Postby katavedi » Mon Aug 08, 2016 9:04 am
Thanks for detailing what you've been exposed to in shaping your understanding of these things. Interesting the degree of conditioning of ideas according to what one has been exposed to.
Somehow I was fortunate to study with a teacher (Shaila Catherine) who was enthusiastic about teaching jhana
practice, and the value of learning it – before I came across the surprisingly common skeptical, pessimistic views as to how hard it may be to learn, and also how it's really not necessary, even dangerous. I can imagine how that kind of (mis-)information, as first impression, could influence others, even inhibit their ability to learn.
It wasn't easy, but not more difficult that other skills I've grappled with over the years. Granted I had a grounding in (khanika
) concentration from decades of experience with music, especially performance; and am relatively free of serious psychological "hang-ups". It's also s/w surprisingly that (it seems) a lot of people attracted to Buddhism around here ARE seeking relief from various neuroses, which can, apparently, be obstacles to the kind of mental relaxation necessary for absorption concentration.
katavedi wrote: 30% of the monks and nuns at the monastery are able to access the jhanas in the way that he [Pa Auk Sayadaw] teaches.
That's a pretty good success ratio (relative to 1 in a million or billion), actually, given his very high standards. Shaila Catherine, who worked with the Pa Auk Sayadaw for a couple of multi-month stints, was definitely in that 30%, could do jhana-s
for hours, days, and was trained further into the "7 purifications" (she wrote a book – "Wisdom Wide and Deep
" --, with the support of the Sayadaw, about the whole vism
. path; and her 1st book – "Focused and Fearless
" – was dedicated to just training jhana
). I believe that he holds to those high standards to preserve a purified standard for the tradition. In this day and age, things tend to get watered-down quite quickly when standards like that are not at least held up by some. Several years ago, Shaila took a group of us (devotees) to hear Pa Auk Sayadaw give a 2-hour talk when he was in town (SF Bay area). When he said things like try to hold the nimitta
for ½ hour or more, or practice to hold 1st jhana
for an hour –"two hours would be better" I heard him say – etc. my sense was that he was not saying that something less than that degree of mastery means total failure at getting basic jhana
experience. I, for one, fall in the group outside of that 30%, but still am certain of knowing essential "hard" jhana (as distinct from the various "jhana
-lites"), and, with further development, may get closer to that 30% (but that's not really the main goal).

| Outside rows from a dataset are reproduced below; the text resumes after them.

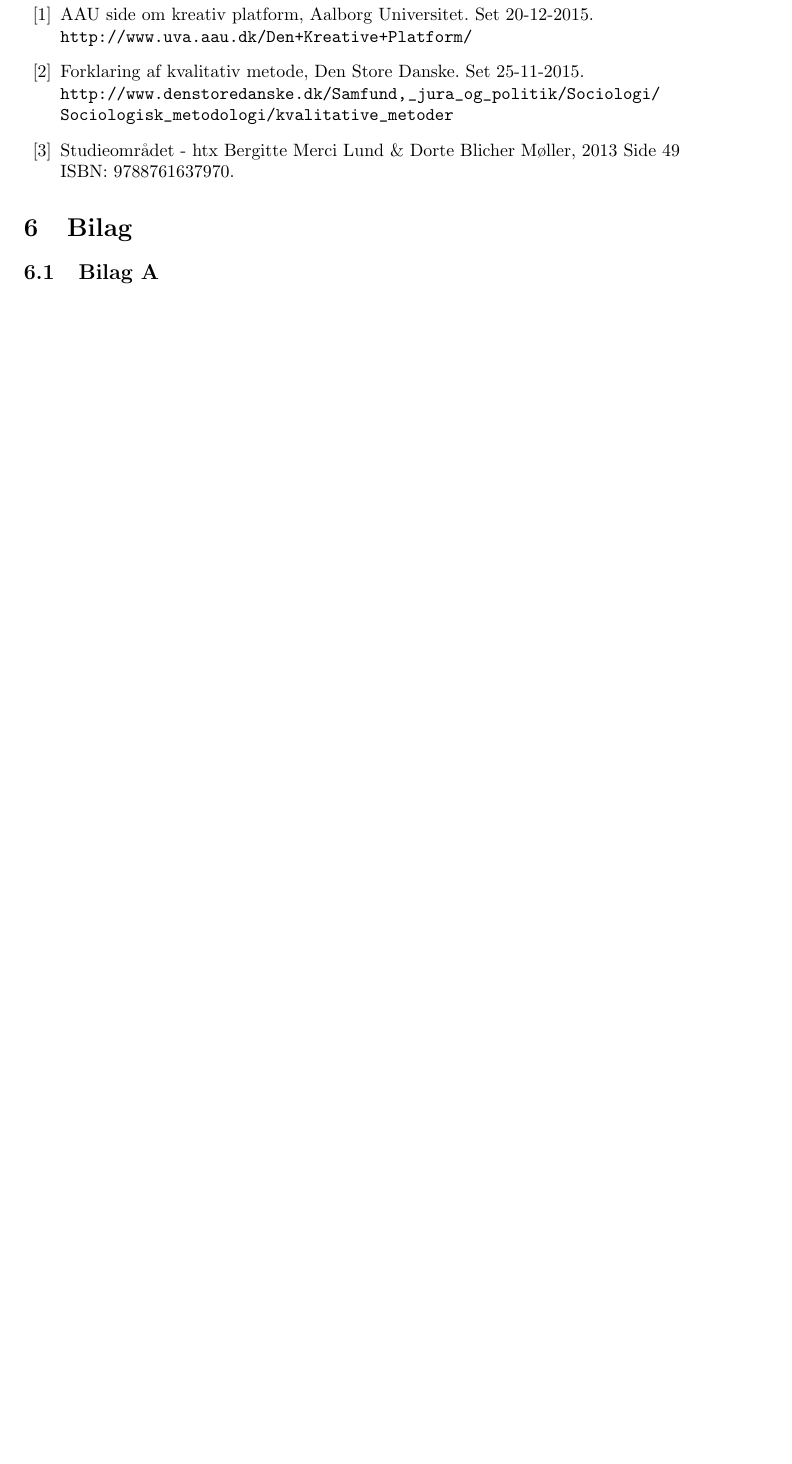
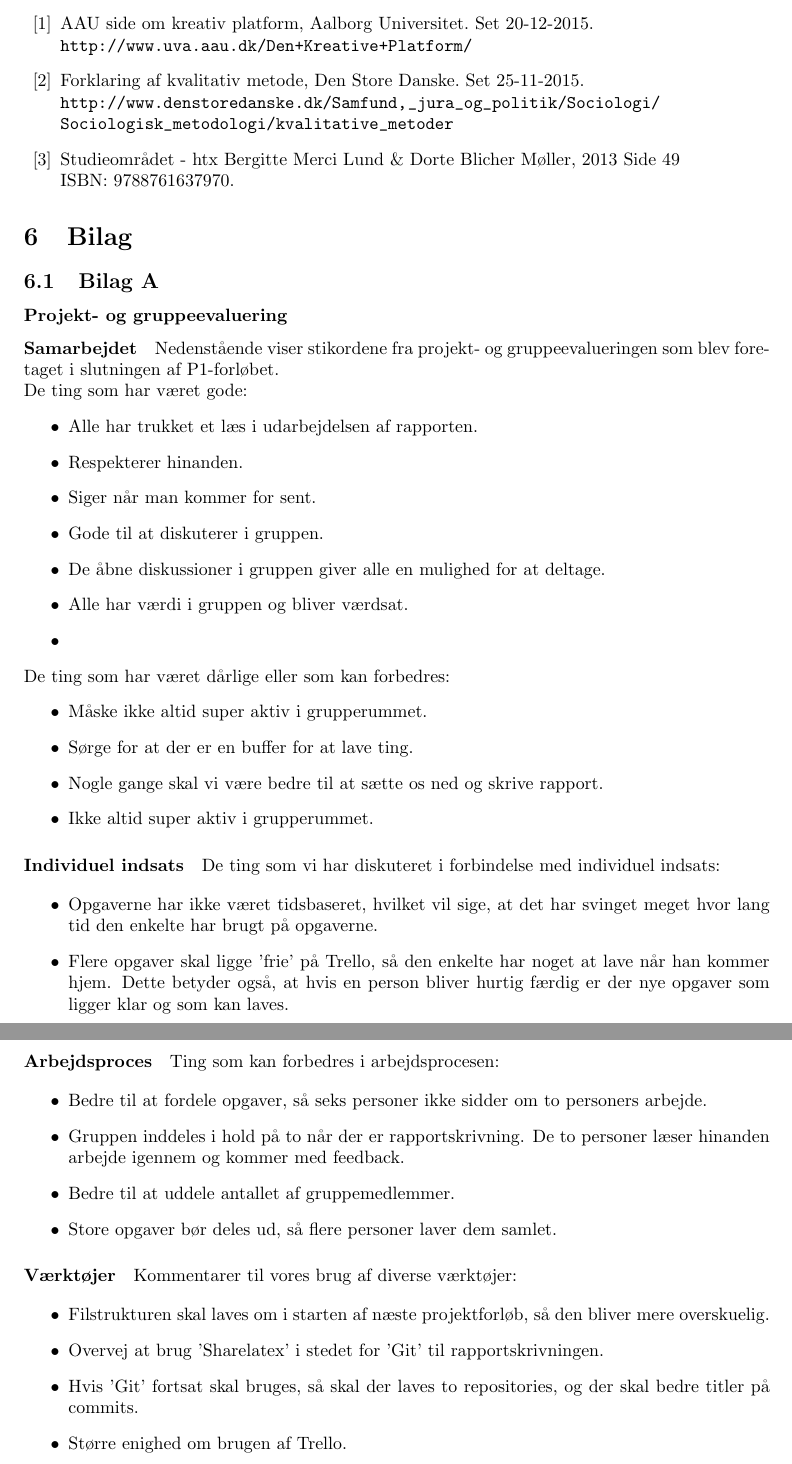
Before and after one commit to AAUSoftwareStudentGroup/P1-Raytracing, a LaTeX document (problem/sections/processanalyse.tex): part of page 7 of 7 before the commit and two parts of pages 7 and 8 of 11 after it, the two joined at a grey line, cut so that both start at the same text, the shorter picture padded with empty space. Compiled offline with pdfLaTeX.

Commit message:
tilfojet bilag til processanalysen og henvist til bilagene i teksten

```diff
--- a/problem/sections/processanalyse.tex
+++ b/problem/sections/processanalyse.tex
@@ -213,8 +213,60 @@ Vi vil \textbf{fortsætte} med at:
 
 \subsection{Bilag A}
 
-\end{document}
+\subsubsection*{Projekt- og gruppeevaluering}
+\label{sec:gruppeevaluering}
 
+\paragraph{Samarbejdet}
 
+Nedenstående viser stikordene fra projekt- og gruppeevalueringen som blev foretaget i slutningen af P1-forløbet.
 
+De ting som har været gode:
+\begin{itemize}
+\item Alle har trukket et læs i udarbejdelsen af rapporten.
+\item Respekterer hinanden.
+\item Siger når man kommer for sent.
+\item Gode til at diskuterer i gruppen.
+\item De åbne diskussioner i gruppen giver alle en mulighed for at deltage.
+\item Alle har værdi i gruppen og bliver værdsat.
+\item
+\end{itemize}
+
+De ting som har været dårlige eller som kan forbedres:
+\begin{itemize}
+\item Måske ikke altid super aktiv i grupperummet.
+\item Sørge for at der er en buffer for at lave ting.
+\item Nogle gange skal vi være bedre til at sætte os ned og skrive rapport.
+\item Ikke altid super aktiv i grupperummet.
+\end{itemize}
+
+\paragraph{Individuel indsats}
+
+De ting som vi har diskuteret i forbindelse med individuel indsats:
+
+\begin{itemize}
+\item Opgaverne har ikke været tidsbaseret, hvilket vil sige, at det har svinget meget hvor lang tid den enkelte har brugt på opgaverne.
+\item Flere opgaver skal ligge 'frie' på Trello, så den enkelte har noget at lave når han kommer hjem. Dette betyder også, at hvis en person bliver hurtig færdig er der nye opgaver som ligger klar og som kan laves.
+\end{itemize}
+
+\paragraph{Arbejdsproces}
+
+Ting som kan forbedres i arbejdsprocesen:
+
+\begin{itemize}
+\item Bedre til at fordele opgaver, så seks personer ikke sidder om to personers arbejde.
+\item Gruppen inddeles i hold på to når der er rapportskrivning. De to personer læser hinanden arbejde igennem og kommer med feedback.
+\item Bedre til at uddele antallet af gruppemedlemmer.
+\item Store opgaver bør deles ud, så flere personer laver dem samlet.
+\end{itemize}
+
+\paragraph{Værktøjer}
+
+Kommentarer til vores brug af diverse værktøjer:
+
+\begin{itemize}
+\item Filstrukturen skal laves om i starten af næste projektforløb, så den bliver mere overskuelig.
+\item Overvej at brug 'Sharelatex' i stedet for 'Git' til rapportskrivningen.
+\item Hvis 'Git' fortsat skal bruges, så skal der laves to repositories, og der skal bedre titler på commits.
+\item Større enighed om brugen af Trello.
+\end{itemize}
 \clearpage
```
Also changed, not shown: problem/sections/processanalyse.tex (48 more changed lines).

I'm familiar with the one-in-a-million (or billion…) interpretations of jhana in the vism
. passage. (Similar to another puzzling passage saying that anapansati
practice can be done only by "sons of Buddhas".) Somehow, when (first) reading thru the Visuddhimagga, I didn't notice, or make much of, those passages; there was so much else that is so fascinating. After gaining entrance to 1st jhana, I did study carefully the couple of pages in there about getting from there to 2nd and the other jhana

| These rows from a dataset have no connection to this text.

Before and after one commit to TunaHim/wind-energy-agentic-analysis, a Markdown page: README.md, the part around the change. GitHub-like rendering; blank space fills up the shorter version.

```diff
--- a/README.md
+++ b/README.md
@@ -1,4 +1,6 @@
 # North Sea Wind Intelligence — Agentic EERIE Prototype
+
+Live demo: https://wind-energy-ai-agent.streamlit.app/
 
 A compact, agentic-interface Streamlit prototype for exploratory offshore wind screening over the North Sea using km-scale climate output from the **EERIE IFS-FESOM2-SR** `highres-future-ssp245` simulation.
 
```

-s. That helped, together with getting U. Jagara's advice about using those passages. At a subsequent retreat (at Spirit Rock) another teacher, who had spent a year as monk at the Pa Auk monastery, helped me sort-out the 2nd & 3rd, and even a get a taste of 4th jhana. He mentioned that getting 1st jhana is a something of a challenge; 2nd and 3rd relatively easy after that; but 4th is again challenging.
Anyway, my sense of the extreme character of some interpretations is also informed by exposure to the perhaps more relaxed attitude in Thai Forest/Wilderness tradition, mainly via Thanissaro, who goes a long way to preserve, present all the teachings of his predecessors (Ajahns Fuang, Lee, Mun). This tradition – out in the woods without the big libraries and study halls like the Burmese monks have – doesn't go that much by Abhidhamma or Visuddhimagga. Than-Geoff is much less formal, and in teaching more gradualistic about jhana, tho I'm sure that practice in his tradition (and his own) ultimately goes as deep as any.
And, over the last two years or so, with growing exposure to Mahasi tradition, I find at the deeper levels (reading Mahasi's own larger works beyond the introductory manuals) no essential difference from Than-Geoff's teaching (though a lot more detailed erudition in the commentarial tradition); and Mahasi stuff not really that different than Pa Auk Sayadaw, when one scratches the surface (i.e. reading "The Workings of Kamma"). Popularly, there's this big contrast between Mahasi's vipassana way and Pa Auk's jhana way. Turns out that's more like a news-journalist contrast, highlighted to attract attention.
Anecdote: Two years ago, attending a weekend retreat at TMC that happened to include the Wesak celebration, U. Pandita Sayadawgyi showed up (by surprise), and gave the Dhamma talk – very impressive experience. After the ceremonies, standing around, I chatted breifly with a woman (American) in his entourage, in white-pink garb like a Burmese nun, who had done the translating of Pandita's talk from Burmese into English. I mentioned that I'd had some training in Pa Auk methods, to which she replied something like "Oh but this is different; this [Mahasi-Pandita] way I know it works!." Reminded me of past conversations with born-again Christian fundamentalists. An attitude found among fanatic followers (fans), not the teachers/leaders.
katavedi wrote:I think the "true jhana" debates are quite silly, ...
Likewise in agreement. People getting started with jhana
-lite (e.g. Brasington, Vimalaramsi, Bodhipaksa, et al) has its place, opens the door; when diligently pursued can go the whole 9-yards. But also admitting an irritation with the sometime polemics from "sutta-jhana
" crowd; e.g. Leigh's assertions (as I've even heard in person) that "the Visuddhimagga got it all wrong", which is "so appalling" (e.g. in Part 2 of his recent book). I've done in-depth research into the origins of the "sutta-jhana
" hypothesis (the writings of Rodney Bucknell, Martin Stuart-Fox, Paul Griffiths, writings and talks of Ayya Khema); could write a book about it – but is it worth the trouble?